There is a problem with the language: The current implementation of the build language isn't extensible, because it always looks into the original model. The central part of the Ant file generation is the dependency analysis (for the modules), and for this, it needs to access the original model for some technical reasons. This approach limits you to languages that MPS provides. For example, You can't use your patterns and write an extension that picks all modules from a folder, generates an IntelliJ plugin, stores the result in a zip file, and generates all the code required for the command-line build.

The code generator of the build language has to verify for dependencies like JARs in stub models and JARs at runtime, but the error messages aren't well-designed. For example, you have a JAR file xyz.jar entered as a Java runtime dependency of the language abc. Instead of something like "you have to enter xyz.jar to your build layout plugin-123, cause language abc specifies it as java runtime dependency", you get, for example, "jar stub library should be extracted into build-script: ${my.project}/very/long/path/lib/xyz.jar"‚ which isn't helpful.

The model checker could also find many problems the generator finds, but the checks are done at generation time and implemented as " error" in the generator.

Generated Ant Scripts (build.xml)

MPS build scripts generate Ant scripts, which generate the modules. The Ant script starts a headless MPS instance with all required dependencies, puts JARs on the classpath, and does some further magic. You can pass tasks to the Ant script, like the generate task.

Modules have several models with dependencies. For example, for a language, the behavior uses the structure aspect; the type system uses the behavior aspect, etc., which can result in complex dependencies between these models. These have to be considered when the models are generated and compiled. The order is derived by the code generator of the build language and results in an execution plan where the compile units are grouped in chunks. Chunks with bootstrap dependencies are explicitly marked, which means all modules in the chunk have to be compiled at the same time.

MPS consists of hundreds of JAR files that must be on the classpath for the code generation and compilation, which leads to giant Ant scripts (with some thousand lines). Even simple MPS build scripts, which only use Base Language, result in big Ant scripts.

The build layout in the MPS build script defines the packaging of your modules, for example, as Zip files containing multiple plugins, as a simple plugin folder, as a lib folder with a flat list of JARs, etc.

The Ant script needs to know the path to the local MPS installation and where your modules and dependencies are.
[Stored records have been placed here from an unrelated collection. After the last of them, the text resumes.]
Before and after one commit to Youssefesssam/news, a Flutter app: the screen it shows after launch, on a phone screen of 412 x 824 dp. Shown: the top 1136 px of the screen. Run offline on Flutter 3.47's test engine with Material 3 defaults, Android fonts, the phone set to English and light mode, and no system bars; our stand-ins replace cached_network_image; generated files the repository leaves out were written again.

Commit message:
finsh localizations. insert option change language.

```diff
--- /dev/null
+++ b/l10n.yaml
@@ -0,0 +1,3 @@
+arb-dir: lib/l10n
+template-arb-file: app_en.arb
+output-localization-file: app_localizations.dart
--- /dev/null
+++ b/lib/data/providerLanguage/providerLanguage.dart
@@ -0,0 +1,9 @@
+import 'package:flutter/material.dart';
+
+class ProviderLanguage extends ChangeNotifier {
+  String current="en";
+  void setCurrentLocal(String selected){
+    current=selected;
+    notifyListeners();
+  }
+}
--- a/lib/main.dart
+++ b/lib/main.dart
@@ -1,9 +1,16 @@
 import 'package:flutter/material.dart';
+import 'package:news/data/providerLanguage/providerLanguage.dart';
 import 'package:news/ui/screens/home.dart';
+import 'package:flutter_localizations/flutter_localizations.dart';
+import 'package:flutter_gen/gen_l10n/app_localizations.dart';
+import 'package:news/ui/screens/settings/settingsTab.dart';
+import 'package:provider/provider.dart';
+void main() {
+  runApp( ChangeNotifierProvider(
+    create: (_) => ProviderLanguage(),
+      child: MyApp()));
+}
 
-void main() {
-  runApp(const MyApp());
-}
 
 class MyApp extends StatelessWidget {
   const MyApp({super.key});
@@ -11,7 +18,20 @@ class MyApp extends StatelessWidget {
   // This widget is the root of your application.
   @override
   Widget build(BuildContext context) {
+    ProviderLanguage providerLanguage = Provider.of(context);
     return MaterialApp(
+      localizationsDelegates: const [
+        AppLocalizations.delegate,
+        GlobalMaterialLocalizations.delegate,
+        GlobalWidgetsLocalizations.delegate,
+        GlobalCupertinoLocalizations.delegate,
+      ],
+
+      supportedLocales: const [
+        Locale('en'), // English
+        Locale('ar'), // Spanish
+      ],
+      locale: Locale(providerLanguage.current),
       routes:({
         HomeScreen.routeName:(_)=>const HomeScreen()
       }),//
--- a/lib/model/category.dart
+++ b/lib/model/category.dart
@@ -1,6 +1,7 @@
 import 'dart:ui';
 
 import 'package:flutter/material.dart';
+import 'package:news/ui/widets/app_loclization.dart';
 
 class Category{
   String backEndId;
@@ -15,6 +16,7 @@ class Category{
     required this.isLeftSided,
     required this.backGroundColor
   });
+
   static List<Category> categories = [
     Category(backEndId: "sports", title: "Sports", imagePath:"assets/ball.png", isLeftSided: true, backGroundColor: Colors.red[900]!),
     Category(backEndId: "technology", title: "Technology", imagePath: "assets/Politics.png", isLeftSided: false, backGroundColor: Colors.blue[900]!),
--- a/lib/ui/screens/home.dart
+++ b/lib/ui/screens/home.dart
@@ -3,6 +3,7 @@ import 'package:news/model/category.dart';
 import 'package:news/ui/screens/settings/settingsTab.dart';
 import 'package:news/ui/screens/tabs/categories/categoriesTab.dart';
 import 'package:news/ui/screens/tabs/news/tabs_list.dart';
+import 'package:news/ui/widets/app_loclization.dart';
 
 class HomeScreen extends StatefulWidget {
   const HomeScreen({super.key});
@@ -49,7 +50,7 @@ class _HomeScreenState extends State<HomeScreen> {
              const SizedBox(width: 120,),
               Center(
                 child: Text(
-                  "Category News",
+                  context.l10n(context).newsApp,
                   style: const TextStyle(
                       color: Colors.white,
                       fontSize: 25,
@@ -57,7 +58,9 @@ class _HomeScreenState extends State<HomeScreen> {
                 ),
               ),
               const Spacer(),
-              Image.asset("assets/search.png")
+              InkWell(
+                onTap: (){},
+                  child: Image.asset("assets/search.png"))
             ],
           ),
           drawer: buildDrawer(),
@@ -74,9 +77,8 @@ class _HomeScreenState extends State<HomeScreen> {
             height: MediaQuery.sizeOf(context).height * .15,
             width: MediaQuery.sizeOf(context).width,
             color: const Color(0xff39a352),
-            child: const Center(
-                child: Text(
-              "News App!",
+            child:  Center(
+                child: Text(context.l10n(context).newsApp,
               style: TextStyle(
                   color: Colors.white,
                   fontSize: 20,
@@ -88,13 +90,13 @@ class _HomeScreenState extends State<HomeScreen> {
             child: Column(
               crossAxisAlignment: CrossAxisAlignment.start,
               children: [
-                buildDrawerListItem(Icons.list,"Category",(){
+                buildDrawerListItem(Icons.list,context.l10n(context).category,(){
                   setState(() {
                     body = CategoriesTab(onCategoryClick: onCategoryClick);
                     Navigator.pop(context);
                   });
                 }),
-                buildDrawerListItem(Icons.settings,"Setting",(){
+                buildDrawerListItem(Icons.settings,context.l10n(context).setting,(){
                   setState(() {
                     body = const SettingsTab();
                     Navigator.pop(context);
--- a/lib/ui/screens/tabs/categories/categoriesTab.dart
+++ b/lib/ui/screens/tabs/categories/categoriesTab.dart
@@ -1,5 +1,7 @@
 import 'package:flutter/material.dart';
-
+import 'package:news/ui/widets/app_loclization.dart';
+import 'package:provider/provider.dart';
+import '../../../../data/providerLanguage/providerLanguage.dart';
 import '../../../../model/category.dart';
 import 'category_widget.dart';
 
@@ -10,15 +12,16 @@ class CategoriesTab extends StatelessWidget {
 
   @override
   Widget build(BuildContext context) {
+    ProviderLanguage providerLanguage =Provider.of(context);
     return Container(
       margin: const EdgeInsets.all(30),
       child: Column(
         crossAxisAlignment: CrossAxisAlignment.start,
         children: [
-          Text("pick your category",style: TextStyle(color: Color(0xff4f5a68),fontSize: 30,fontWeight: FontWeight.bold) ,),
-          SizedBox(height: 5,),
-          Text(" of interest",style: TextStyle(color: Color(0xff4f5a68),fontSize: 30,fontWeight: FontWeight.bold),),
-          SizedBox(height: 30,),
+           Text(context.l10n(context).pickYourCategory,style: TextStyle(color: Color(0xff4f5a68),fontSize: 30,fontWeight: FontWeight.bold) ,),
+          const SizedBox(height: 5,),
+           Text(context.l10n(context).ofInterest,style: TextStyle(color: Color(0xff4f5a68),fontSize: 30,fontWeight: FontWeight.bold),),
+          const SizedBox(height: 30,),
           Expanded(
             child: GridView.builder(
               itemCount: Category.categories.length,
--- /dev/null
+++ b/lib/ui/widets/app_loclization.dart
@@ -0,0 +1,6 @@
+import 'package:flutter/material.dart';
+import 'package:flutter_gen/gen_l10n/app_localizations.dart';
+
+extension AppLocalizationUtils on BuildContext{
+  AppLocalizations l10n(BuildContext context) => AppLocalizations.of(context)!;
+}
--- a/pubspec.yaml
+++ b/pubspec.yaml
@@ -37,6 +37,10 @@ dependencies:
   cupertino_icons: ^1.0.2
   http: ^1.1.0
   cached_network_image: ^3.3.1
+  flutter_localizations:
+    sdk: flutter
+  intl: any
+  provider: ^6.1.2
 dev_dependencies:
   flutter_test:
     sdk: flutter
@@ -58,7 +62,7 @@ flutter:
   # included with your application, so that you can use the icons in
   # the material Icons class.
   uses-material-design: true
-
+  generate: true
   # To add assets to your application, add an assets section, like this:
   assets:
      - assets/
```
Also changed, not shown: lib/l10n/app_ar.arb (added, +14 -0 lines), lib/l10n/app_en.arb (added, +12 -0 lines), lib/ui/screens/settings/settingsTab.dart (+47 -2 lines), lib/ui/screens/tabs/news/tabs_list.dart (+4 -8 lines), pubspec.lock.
This is usually done using folder macros in the MPS build script, generated as "properties" in the Ant script. This approach makes the build independent of your local machine, and you can execute the Ant script on the CI or any other machine.

The headless MPS, started by the Ant script, sometimes behaves differently than an IDE/MPS. For example, the IDE can resolve circular dependencies by applying Make Project multiple times, which doesn't work on the command line and thus also fails on the CI. Dependencies in the IDE are only sometimes visible in the MPS build script/Ant script and can result in failing builds. MPS holds one global repository with all modules loaded into the modules pool (project libraries, global libraries, etc.). Everything's always visible in the IDE, and the IDE can resolve wrong dependencies, but the build can fail on the command line because the referenced model isn't loaded. The build language generator doesn't check the nodes, for example, that references out of scope (like the model-checker does). It only looks into metadata/model properties and relies on that information.

Shell Scripts

Some scripts, like MPS's start scripts, are developed using Windows Batch Scripting on Windows and Bash Shell Scripting on Mac/Linux. To learn more about those two scripting languages, consult the following list: